In the Cold War, nuclear weapons were used strategically as a method of prevention. At the same time, there is one positive side to nuclear and that is that it can be used to produce climate neutral nuclear energy. Though this too has negative aspects: we have not yet found sustainable solutions for the nuclear waste that is generated, and the production process entails risks.

‘TU Delft students should take courses on philosophy, economics and policy’

An often-heard quote is ‘Guns don’t kill people, people kill people’. This implies that technology is neutral, merely a tool that people use and not the other way round. That it is only the way in which people use technology that makes it good or bad. And that the engineer of a design thus bears no responsibility. But is this really the case? Technology is made for people by people. Their values determine what gets produced and the appearance of a design. Of course designs can also be used in different ways than originally conceived, but the options to do so are limited. This puts a great responsibility on the engineers and of course on the users and regulators.

If engineers accept responsibility for technological applications, they can also influence their usage and consequences. This is no easy task. Engineers would have to understand the potential values associated with their technology and design. The question is then which values are weightier, their own values, the values of a funder, or those of society? Are these values even known and if not, how engineers can find out what they are? And how do they translate those values into societally and economically relevant technological applications?

In short, engineers who use technology ethically should not limit themselves to mathematics, physics and applied engineering. They also need knowledge of philosophy, economics, law and policy. The war in Ukraine is making this abundantly clear. But apart from conflict situations, engineers need to be aware of the consequences and dangers of technological applications. After all, industrial production processes often have negative effects on the environment. It is therefore of utmost importance that all TU Delft students take courses on philosophy, economics and policy. Researchers should look beyond the confines of their technology itself and work with colleagues with social and philosophy backgrounds. If they do this, convergence will definitely benefit society. 

Claudia Werker is an Associate Professor Economics of Technology and Innovation at the Faculty of TPM. She has worked at TU Delft since 2007. She is also the Vice Chair of TU Delft’s Works Council.
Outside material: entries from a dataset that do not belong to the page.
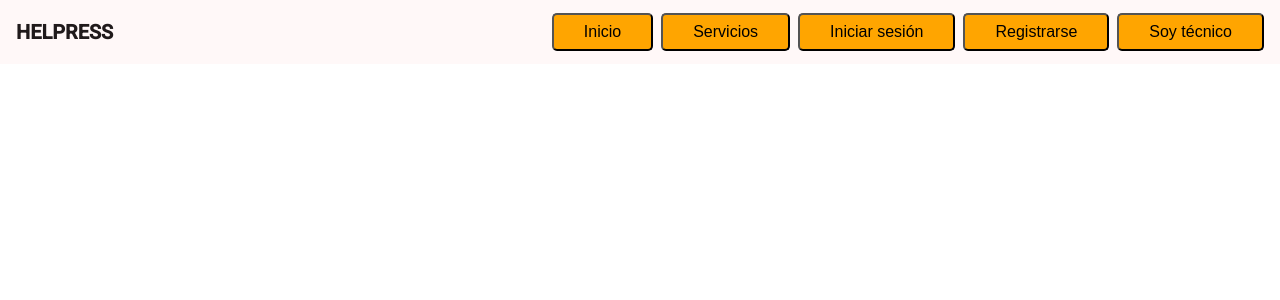
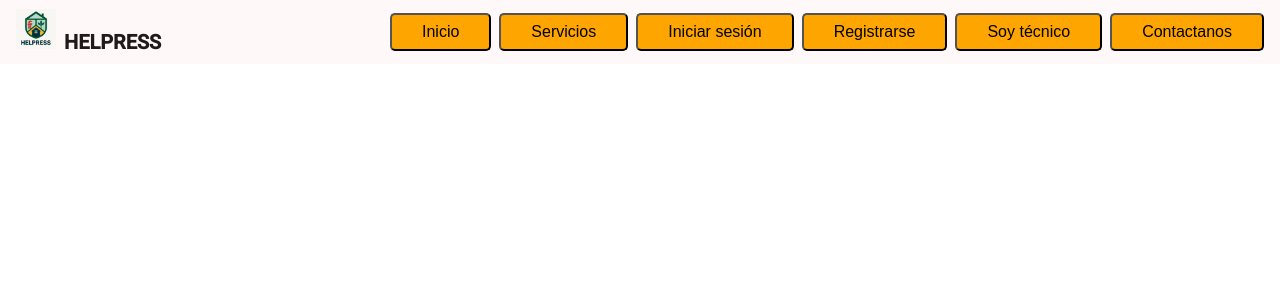
Before and after one commit to valemr05/HelpressMaterial, an Angular app: page / in a window 1280 px wide. Shown: the top 300 px of the page. Built offline with nearby package versions, Linux system fonts and the light colour scheme.

Commit message:
styles header

```diff
--- a/src/app/app.component.ts
+++ b/src/app/app.component.ts
@@ -22,9 +22,9 @@ import { HeaderComponent } from './header/header.component';
     MatNativeDateModule,
     ReactiveFormsModule,
     //ServiceFormComponent,
-    HeaderComponent
-
-  ],
+    HeaderComponent,
+    ServiceFormComponent
+],
   templateUrl: './app.component.html',
   styleUrl: './app.component.css'
 })
--- a/src/app/header/header.component.html
+++ b/src/app/header/header.component.html
@@ -1,5 +1,6 @@
 <mat-toolbar color="primary" class="toolbar">
   <div class="logo-container">
+    <img src="logo.png" alt="Logo" class="logo">
     <span class="title">HELPRESS</span>
   </div>
 
@@ -10,4 +11,5 @@
   <button mat-button class="btn-redondo">Iniciar sesión</button>
   <button mat-stroked-button color="accent" class="btn-redondo">Registrarse</button>
   <button mat-raised-button color="warn" class="btn-redondo">Soy técnico</button>
+  <button mat-raised-button color="warn" class="btn-redondo">Contactanos</button>
 </mat-toolbar>
```
Also changed, not shown: public/logo.png (added).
Claudia Werker / Columnist

Writer Opinie

Do you have a question or comment about this article?


Comments are closed.